Beyond the obvious

Professor Byron Sharp has shown that this 80:20 Pareto skew is less common in consumer brands, but in my experience it is alive and well in the B2B world. And, at an anecdotal level, I can include my own consultancy business in that.

The finding, whether revealed by your own observation or by an outside analyst, gives you an uncomfortable feeling that you should be doing something about it.

But what? Look for maximum efficiency by cutting off the 80% customer tail that’s bringing in just 20% of revenue? Treat those smaller customers a bit like second-class citizens so you can focus better on the big ones? Try charging smaller customers more?

The conclusion that would be dangerous to miss is that what you should probably do is nothing. And the reasons for that derive from a combination of detective work and a recognition of Taleb’s dictum.

Once you stop seeing the two types of customer as distinct groups, and look for the interactions between them, you get a feel for why you have any big customers at all. I’ll use my own business as an example, since it’s just about the only one for which I have not signed an NDA.

How did the customers in the big-but-few cluster get to be there? Some started as small customers but grew large – either organically or through merger. Some had become led by individuals who had previously worked in one of our smaller customer businesses. Some were there through recommendation, including by smaller customers.
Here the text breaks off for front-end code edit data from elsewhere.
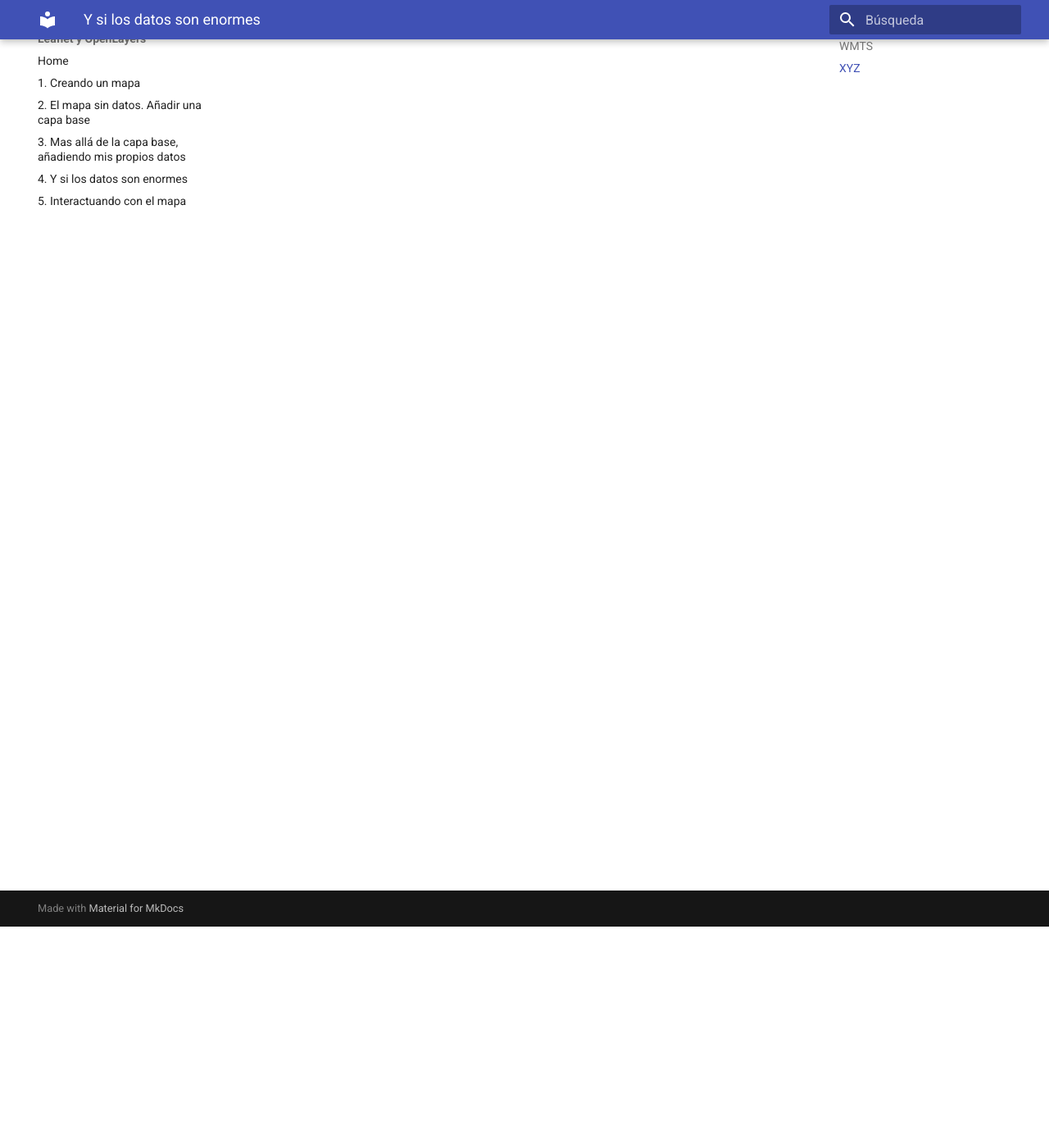
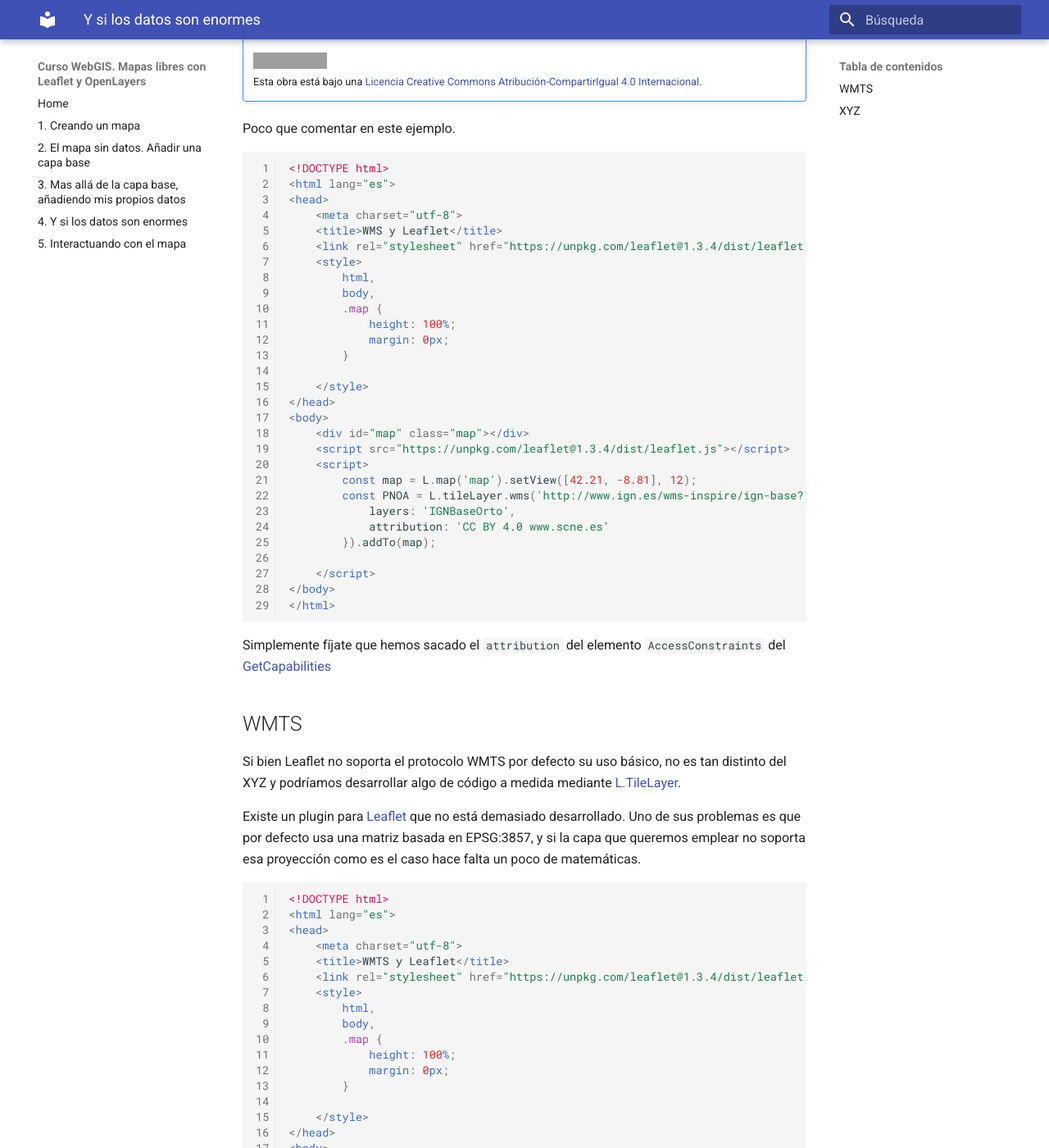
Before and after one commit to xeoinquedos/curso-webgis, an MkDocs documentation site: the page built from docs/leaflet/4_wms_wmts.md, in a window 1280 px wide and 1400 px high, scrolled down 270 px. Shown: the whole window at 82% size. Built offline with MkDocs 1.6.1 and Material for MkDocs 9.7.7, drawn with Linux system fonts in a browser that asks for light colours; some of the changed text lies outside the part shown; grey boxes are pictures that could not be loaded.

Commit message:
Adds chapter 4 leaflet version

````diff
--- a/docs/leaflet/4_wms_wmts.md
+++ b/docs/leaflet/4_wms_wmts.md
@@ -1,5 +1,44 @@
 # Y si los datos son enormes
+
+{!leaflet/header.md!}
+
+Poco que comentar en este ejemplo.
+
+```html
+{!leaflet/curso-webgis/lf-wms/index.html!}
+```
+
+Simplemente fíjate que hemos sacado el `attribution` del elemento `AccessConstraints` del [GetCapabilities](http://www.ign.es/wms-inspire/ign-base?request=GetCapabilities&service=WMS)
 
 ## WMTS
 
+Si bien Leaflet no soporta el protocolo WMTS por defecto su uso básico, no es tan distinto del XYZ y podríamos desarrollar algo de código a medida mediante [L.TileLayer](https://leafletjs.com/reference-1.3.4.html#tilelayer).
+
+Existe un plugin para [Leaflet](https://github.com/mylen/leaflet.TileLayer.WMTS) que no está demasiado desarrollado. Uno de sus problemas es que por defecto usa una matriz basada en EPSG:3857, y si la capa que queremos emplear no soporta esa proyección como es el caso hace falta un poco de matemáticas.
+
+```html
+{!leaflet/curso-webgis/lf-wmts/index.html!}
+```
+
+Queda como ejercicio para el lector hacer que este código funcione.
+
 ## XYZ
+
+Construimos un esqueleto con una capa del PNOA
+
+```html
+{!leaflet/curso-webgis/lf-xyz/index.1.html!}
+```
+
+Y añadimos una capa XYZ
+
+```html
+{!leaflet/curso-webgis/lf-xyz/index.html!}
+```
+
+!!! warning "Atención"
+    No ves la nueva capa. Recuerda que ya hemos pasado por esto.
+    Un par de pistas:
+
+    * Orden de visualización de capas
+    * [Transparencias](https://leafletjs.com/reference-1.3.4.html#tilelayer-wms)
--- /dev/null
+++ b/docs/leaflet/curso-webgis/lf-wms/index.html
@@ -0,0 +1,29 @@
+<!DOCTYPE html>
+<html lang="es">
+<head>
+    <meta charset="utf-8">
+    <title>WMS y Leaflet</title>
+    <link rel="stylesheet" href="https://unpkg.com/leaflet@1.3.4/dist/leaflet.css">
+    <style>
+        html,
+        body,
+        .map {
+            height: 100%;
+            margin: 0px;
+        }
+
+    </style>
+</head>
+<body>
+    <div id="map" class="map"></div>
+    <script src="https://unpkg.com/leaflet@1.3.4/dist/leaflet.js"></script>
+    <script>
+        const map = L.map('map').setView([42.21, -8.81], 12);
+        const PNOA = L.tileLayer.wms('http://www.ign.es/wms-inspire/ign-base?', {
+            layers: 'IGNBaseOrto',
+            attribution: 'CC BY 4.0 www.scne.es'
+        }).addTo(map);
+
+    </script>
+</body>
+</html>
--- /dev/null
+++ b/docs/leaflet/curso-webgis/lf-wmts/index.html
@@ -0,0 +1,38 @@
+<!DOCTYPE html>
+<html lang="es">
+<head>
+    <meta charset="utf-8">
+    <title>WMTS y Leaflet</title>
+    <link rel="stylesheet" href="https://unpkg.com/leaflet@1.3.4/dist/leaflet.css">
+    <style>
+        html,
+        body,
+        .map {
+            height: 100%;
+            margin: 0px;
+        }
+
+    </style>
+</head>
+<body>
+    <div id="map" class="map"></div>
+    <script src="https://unpkg.com/leaflet@1.3.4/dist/leaflet.js"></script>
+    <script src="https://rawgithub.com/mylen/leaflet.TileLayer.WMTS/master/leaflet-tilelayer-wmts.js"></script>
+    <script>
+        let map = L.map('map', {
+            center: [42.2, -8.8],
+            zoom: 12,
+            crs: L.CRS.EPSG4326,
+        });
+        const url = 'http://www.ign.es/wmts/mapa-raster';
+        var ign = new L.TileLayer.WMTS(url, {
+            layer: 'MTN',
+            style: 'normal',
+            tilematrixSet: 'EPSG:4326',
+            format: 'image/jpeg',
+            attribution: '© Instituto Geográfico Nacional de España',
+        }).addTo(map);
+
+    </script>
+</body>
+</html>
--- /dev/null
+++ b/docs/leaflet/curso-webgis/lf-xyz/index.1.html
@@ -0,0 +1,34 @@
+<!DOCTYPE html>
+<html lang="es">
+<head>
+    <meta charset="utf-8">
+    <title>XYZ y Leaflet</title>
+    <link rel="stylesheet" href="https://unpkg.com/leaflet@1.3.4/dist/leaflet.css">
+    <style>
+        html,
+        body,
+        .map {
+            height: 100%;
+            margin: 0px;
+        }
+
+    </style>
+</head>
+<body>
+    <div id="map" class="map"></div>
+    <script src="https://unpkg.com/leaflet@1.3.4/dist/leaflet.js"></script>
+    <script>
+        L.map('map', {
+            center: [42.2, -8.8],
+            zoom: 12,
+            layers: [
+                L.tileLayer.wms('http://www.ign.es/wms-inspire/pnoa-ma?', {
+                    layers: 'OI.OrthoimageCoverage',
+                    attribution: 'PNOA cedido por © <a href="http://www.ign.es/ign/main/index.do" target="_blank">Instituto Geográfico Nacional de España</a>'
+                })
+            ]
+        });
+
+    </script>
+</body>
+</html>
--- /dev/null
+++ b/docs/leaflet/curso-webgis/lf-xyz/index.html
@@ -0,0 +1,37 @@
+<!DOCTYPE html>
+<html lang="es">
+<head>
+    <meta charset="utf-8">
+    <title>XYZ y Leaflet</title>
+    <link rel="stylesheet" href="https://unpkg.com/leaflet@1.3.4/dist/leaflet.css">
+    <style>
+        html,
+        body,
+        .map {
+            height: 100%;
+            margin: 0px;
+        }
+
+    </style>
+</head>
+<body>
+    <div id="map" class="map"></div>
+    <script src="https://unpkg.com/leaflet@1.3.4/dist/leaflet.js"></script>
+    <script>
+        const PNOA = L.tileLayer.wms('http://www.ign.es/wms-inspire/pnoa-ma?', {
+            layers: 'OI.OrthoimageCoverage',
+            attribution: 'PNOA cedido por © <a href="http://www.ign.es/ign/main/index.do" target="_blank">Instituto Geográfico Nacional de España</a>'
+        })
+        const seaMap = L.tileLayer('http://tiles.openseamap.org/seamark/{z}/{x}/{y}.png');
+        L.map('map', {
+            center: [42.2, -8.8],
+            zoom: 12,
+            layers: [
+                seaMap,
+                PNOA,
+            ]
+        });
+
+    </script>
+</body>
+</html>
````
It’s not hard to see the impact on the overall business if the “small-but-many” crowd had been rejected early on for size, or been served relatively poorly. There wouldn’t be any big ones.

Viewed like this, Pareto distribution can be seen as a healthy sign, not something to be fixed, which perhaps is why it is observed so ubiquitously, not just in the commercial sphere but in nature, too – including by the eponymous Italian economist Vilfredo Pareto, who noted that 20% of his garden pea pods produced 80% of the peas.

Keeping it simple

Marketing is not short of candidate metrics and, given the data-driven bias around corporate board tables, neither is it short of reasons to employ them.

And there is no shame in veering towards the simplest possible metrics, especially if they can more elegantly produce the data-point accuracy of the fancier models.

But there is a danger in extrapolating from that methodological simplicity the notion that the interpretation and implications are also simple. They rarely are. Just as painting by numbers will not get you much of a picture, so branding by numbers will not get you much of a brand.

Metrics matter. But forensic interpretation and imaginative action – or even, sometimes, considered inaction – add up to more.